At his first open meeting since being confirmed by the Senate, commission member Michael Piwowar blasted the rule, saying the SEC should not have even considered it.
“The commission should not be spending any of its limited resources on any rule making that unambiguously harms investors, negatively affects competition, promotes inefficiencies and restricts capital formation,” he said.
The objective of the pay ratio, Mr. Piwowar said, is “to shame CEOs.”
“But the shame from this rule should not be put upon CEOs; it should be put upon the five of us who will be voting on this proposal today,” Mr. Piwowar said. “Shame on us for putting special interests ahead of investors. Shame on us for letting special interests distract us from our core mission. Shame on us for surrendering our rule-making agenda to those special interests.”
The Dodd-Frank law requires the SEC to amend its existing company disclosure rules to include the executive/employee pay ratio. Supporters of the rule, such as the AFL-CIO, argue that it would illuminate wide compensation disparities in the American workplace.
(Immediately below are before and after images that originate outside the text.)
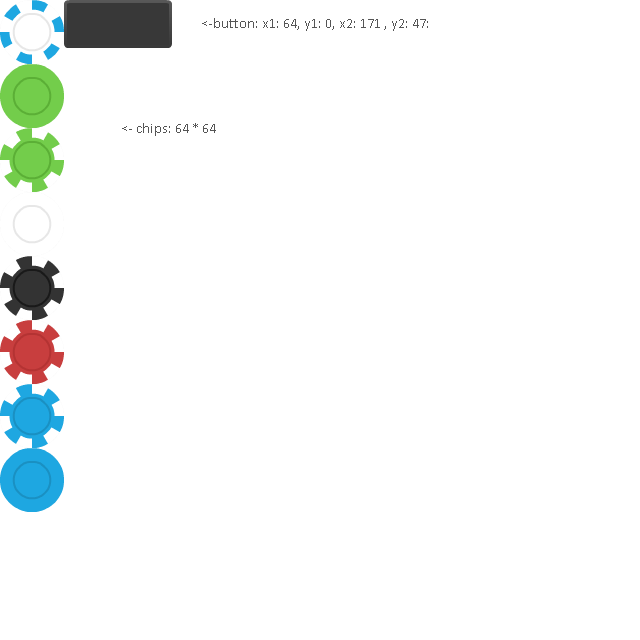
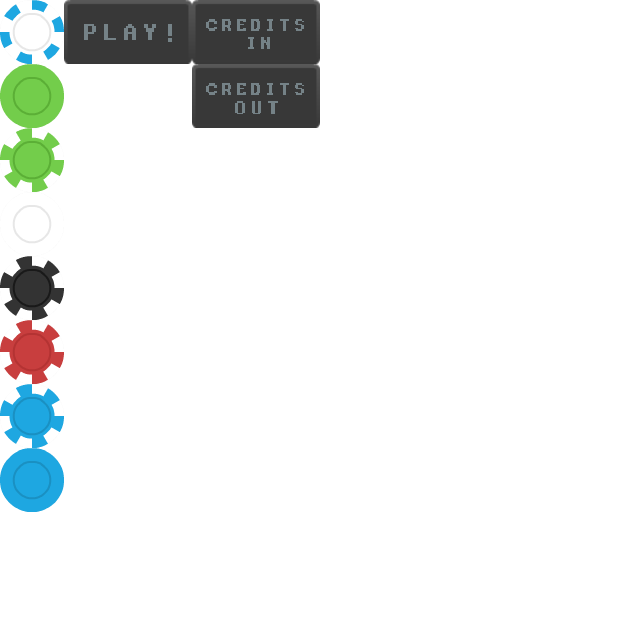
general game board presentation

Changed region(s): [[0.0938, 0.0, 0.5, 0.2188], [0.2188, 0.1875, 0.25, 0.2188]]

diff --git a/src/ChallengeGame.h b/src/ChallengeGame.h
@@ -30,11 +30,15 @@ namespace MyChallengeGame
         Texture2D* spritesheet;
         Camera2D* camera;
         BitmapFont* font;
-        Button* button;
+
+        Button playButton;
+        Button creditsInButton;
+        Button creditsOutButton;
 
         glm::vec2 dude_position = glm::vec2(0, 0);
 
-        glm::vec2 centerCoord = glm::vec2(0, 0);
+        glm::vec2 gameBoardCenter = glm::vec2(-32, -340+224);
+        glm::vec2 gamePieceSize = glm::vec2(64, 64);
 
         const int MAX_INDEX = 48;
         std::vector<glm::vec2> positions;
@@ -51,6 +55,11 @@ namespace MyChallengeGame
         tweeny::tween<float> position_tween = tweeny::from(moving_dude_x).to(100.0f).during(50000).via(tweeny::easing::circularInOut);
         bool updateTween = false;
 
+        /* Game state */
+
+        int gameplayCounter = 0;
+        int creditsCounter = 0;
+
         public:
         
         ChallengeGame(uint32_t screenWidth, uint32_t screenHeight, const char* windowTitle)
@@ -66,7 +75,6 @@ namespace MyChallengeGame
             delete camera;
             delete font;
             delete spritesheet;
-            delete button;
         }
 
         void Run() override
@@ -86,23 +94,43 @@ namespace MyChallengeGame
             shader = new Shader("Shaders/vertex.vert", "Shaders/fragment.frag");
             shader->use();
             dude = new Texture2D("Shaders/dude1.png", {});
-            //spritesheet = new Texture2D("assets/chips.png", {GL_REPEAT, GL_REPEAT, GL_LINEAR_MIPMAP_LINEAR, GL_LINEAR_MIPMAP_LINEAR, true});
             spritesheet = new Texture2D("assets/chips.png", {});
 
             camera = new Camera2D(GetViewport());
             camera->Position.x = 0;
             camera->Position.y = 0;
             camera->Position.z = 1.0f;
-            camera->Zoom = 2.0f;
+            camera->Zoom = 1.0f;
 
             spritebatch = new Spritebatch();
-            button = new Button(0, 0, spritesheet, {64, 0, 108, 48},
+
+            /* create some buttons */
+
+            playButton = Button(GetViewport().HalfWidth() * -1 + 36, GetViewport().HalfHeight() - 36 - 64, spritesheet, {64, 0, 128, 64},
                 [=]()-> void
                 {
-                    std::cout << "clicked on button" << std::endl;
+                    std::cout << "clicked on button play" << std::endl;
                     tintIndex++;
+                    creditsCounter = std::max(0, creditsCounter - 1);
+                    gameplayCounter++;
                 }
-            ); 
+            );
+
+            creditsInButton = Button(GetViewport().HalfWidth() - 128 * 2 - 36, GetViewport().HalfHeight() - 36 - 64, spritesheet, {64 + 128, 0, 128, 64},
+                [=]()-> void
+                {
+                    std::cout << "clicked on credits in" << std::endl;
+                    creditsCounter++;
+                }
+            );
+
+            creditsOutButton = Button(GetViewport().HalfWidth() - 128 - 36, GetViewport().HalfHeight() - 36 - 64, spritesheet, {64 + 128, 64, 128, 64},
+                [=]()-> void
+                {
+                    std::cout << "clicked on credits out" << std::endl;
+                    creditsCounter = 0;
+                }
+            );
 
             // let's try to make our little animation
 
@@ -121,7 +149,7 @@ namespace MyChallengeGame
                 for(int i = 0; i < directionLoopCounter; i++)
                 {
                     //Move(indexNumber, currentDirection);
-                    PlaceSquare(indexNumber,currentDirection);
+                    PlaceSquare(indexNumber, currentDirection);
                     indexNumber++;
                 }
 
@@ -142,7 +170,9 @@ namespace MyChallengeGame
         void Update(float delta) override
         {
             camera->Update(delta);
-            button->Update(camera, delta);
+            playButton.Update(camera, delta);
+            creditsInButton.Update(camera, delta);
+            creditsOutButton.Update(camera, delta);
             
             if(Input::IsKeyJustDown(Key::Enter))
             {
@@ -216,18 +246,31 @@ namespace MyChallengeGame
                 glm::vec4 tint = i == (tintIndex % MAX_INDEX) ? glm::vec4(1, 0, 0, 1) : glm::vec4(1);
 
                 spritebatch->Begin(shader, camera, tint);
-                spritebatch->Draw(dude, positions[i].x, positions[i].y);
+                spritebatch->Draw(spritesheet, positions[i].x, positions[i].y, {0, 0, 64, 64});
                 spritebatch->End();
             }
 
             spritebatch->Begin(shader, camera, glm::vec4(1));
-            spritebatch->Draw(spritesheet, 64, 64, {0, 0, 64, 64});
-            button->Draw(spritebatch, delta);
+            playButton.Draw(spritebatch, delta);
+            creditsInButton.Draw(spritebatch, delta);
+            creditsOutButton.Draw(spritebatch, delta);
             spritebatch->End();
 
+            // framerate counter
             spritebatch->Begin(shader, camera, glm::vec4(0, 1, 0, 1), 0, true);
             spritebatch->SetCustomView(glm::scale(glm::mat4(1), glm::vec3(4)));
-            spritebatch->DrawString(font, 12, 12, std::to_string(60.0f / (delta*1000.0f)).c_str());
+            spritebatch->DrawString(font, 1, 1, std::to_string(60.0f / (delta*1000.0f)).c_str());
+            spritebatch->End();
+
+            // game state render
+            float scale = 2.0f;
+            spritebatch->Begin(shader, camera, glm::vec4(1), 0, true);
+            spritebatch->SetCustomView(glm::scale(glm::mat4(1), glm::vec3(scale)));
+            //spritebatch->DrawString(font, playButton.position.x, playButton.position.y - 16, (std::string("Number of plays: ") + std::to_string(gameplayCounter)).c_str());
+            glm::vec2 pos1 = camera->WorldToScreen(playButton.position.x, playButton.position.y - 64);
+            glm::vec2 pos2 = camera->WorldToScreen(creditsInButton.position.x + 60, creditsInButton.position.y - 44);
+            spritebatch->DrawString(font, pos1.x / scale, pos1.y / scale, (std::string("Number of\nplays: ") + std::to_string(gameplayCounter)).c_str());
+            spritebatch->DrawString(font, pos2.x / scale, pos2.y / scale, (std::string("Credits: ") + std::to_string(creditsCounter)).c_str());
             spritebatch->End();
 
         }
@@ -241,22 +284,24 @@ namespace MyChallengeGame
         {
             if(index > 0)
                 positions[index] = positions[index - 1];
+            else
+                positions[index] = gameBoardCenter;
 
             if(direction == Direction::Left)
             {
-                positions[index].x -= dude->GetWidth();     
+                positions[index].x -= gamePieceSize.x;
             }
             if(direction == Direction::Right)
             {
-                positions[index].x += dude->GetWidth();     
+                positions[index].x += gamePieceSize.x;  
             }
             if(direction == Direction::Up)
             {
-                positions[index].y -= dude->GetHeight();     
+                positions[index].y -= gamePieceSize.y;
             }
             if(direction == Direction::Down)
             {
-                positions[index].y += dude->GetHeight();     
+                positions[index].y += gamePieceSize.y;
             }
         }
 
@@ -267,19 +312,19 @@ namespace MyChallengeGame
 
             if(direction == Direction::Left)
             {
-                positions[index].x -= dude->GetWidth();     
+                positions[index].x -= gamePieceSize.x;
             }
             if(direction == Direction::Right)
             {
-                positions[index].x += dude->GetWidth();     
+                positions[index].x += gamePieceSize.x;  
             }
             if(direction == Direction::Up)
             {
-                positions[index].y -= dude->GetHeight();     
+                positions[index].y -= gamePieceSize.y;
             }
             if(direction == Direction::Down)
             {
-                positions[index].y += dude->GetHeight();     
+                positions[index].y += gamePieceSize.y;
             }
         }
 

diff --git a/src/Button.h b/src/Button.h
@@ -14,6 +14,7 @@ namespace MyChallengeGame
 
         glm::vec2 position;
 
+        Button();
         Button(int32_t x, int32_t y, Texture2D* texture, Rectangle<int> clipRect, std::function<void()> callback = nullptr);
         ~Button();
 
@@ -23,11 +24,11 @@ namespace MyChallengeGame
 
         private:
 
-        Texture2D* m_Texture;
-        Rectangle<int> m_clipRect;
+        Texture2D* m_Texture = nullptr;
+        Rectangle<int> m_clipRect = {0, 0, 0, 0};
 
-        int m_ButtonWidth;
-        int m_ButtonHeight;
+        int m_ButtonWidth = 0;
+        int m_ButtonHeight = 0;
 
         std::function<void()> m_callback;
 

diff --git a/src/Main.cpp b/src/Main.cpp
@@ -7,7 +7,7 @@ int main (int argc, char *argv[])
 
     std::cout << "Hello new project!" << std::endl;
 
-    MyChallengeGame::ChallengeGame game = MyChallengeGame::ChallengeGame(800, 600, "Game Development Challenge");
+    MyChallengeGame::ChallengeGame game = MyChallengeGame::ChallengeGame(520, 680, "GameDevelopmentChallenge_JorgeNoro");
     game.Run();
 
     return EXIT_SUCCESS;

diff --git a/src/Button.cpp b/src/Button.cpp
@@ -4,6 +4,12 @@
 
 namespace MyChallengeGame
 {
+
+    Button::Button()
+    {
+        
+    }
+
     Button::Button(int32_t x, int32_t y, Texture2D* texture, Rectangle<int> clipRect, std::function<void()> callback)
         : m_Texture(texture), m_clipRect(clipRect)
     {
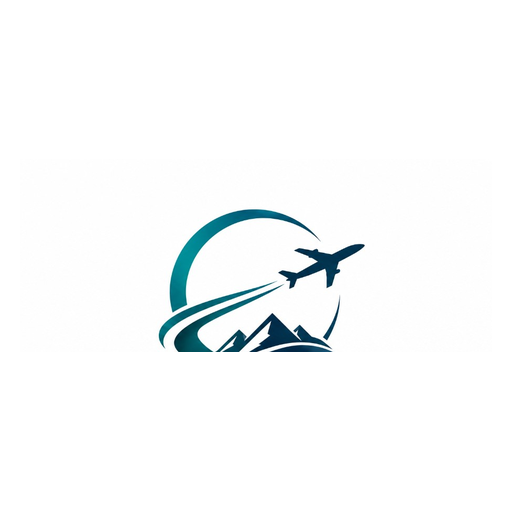
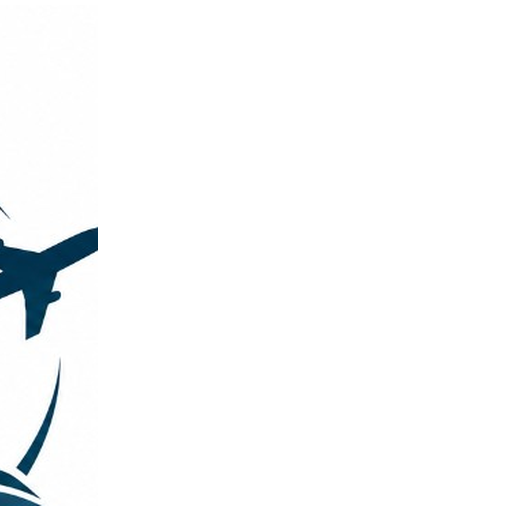
sitelogo

diff --git a/index.html b/index.html
@@ -2,9 +2,11 @@
 <html lang="en">
   <head>
     <meta charset="UTF-8" />
-    <!-- Favicon: plane/circle mark only (no EPIC TOUR text) -->
-    <link rel="icon" type="image/png" href="/favicon.png?v=59b4d57f" />
-    <link rel="apple-touch-icon" href="/apple-touch-icon.png?v=59b4d57f" />
+    <!-- Favicon: plane mark only — large/clear in tab (no EPIC TOUR text) -->
+    <link rel="icon" type="image/png" sizes="32x32" href="/favicon-32.png?v=3" />
+    <link rel="icon" type="image/png" sizes="48x48" href="/favicon-48.png?v=3" />
+    <link rel="icon" type="image/png" sizes="512x512" href="/favicon.png?v=3" />
+    <link rel="apple-touch-icon" sizes="180x180" href="/apple-touch-icon.png?v=3" />
     <meta name="viewport" content="width=device-width, initial-scale=1.0" />
     <meta name="theme-color" content="#0f766e" />
     <link rel="preconnect" href="https://fonts.googleapis.com" />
The SEC voted 3-2 to approve the release of the proposal for comment.
“I hope that in future rule makings the commission will hold itself to higher standards with respect to the process by which we deliberate,” Mr. Piwowar said.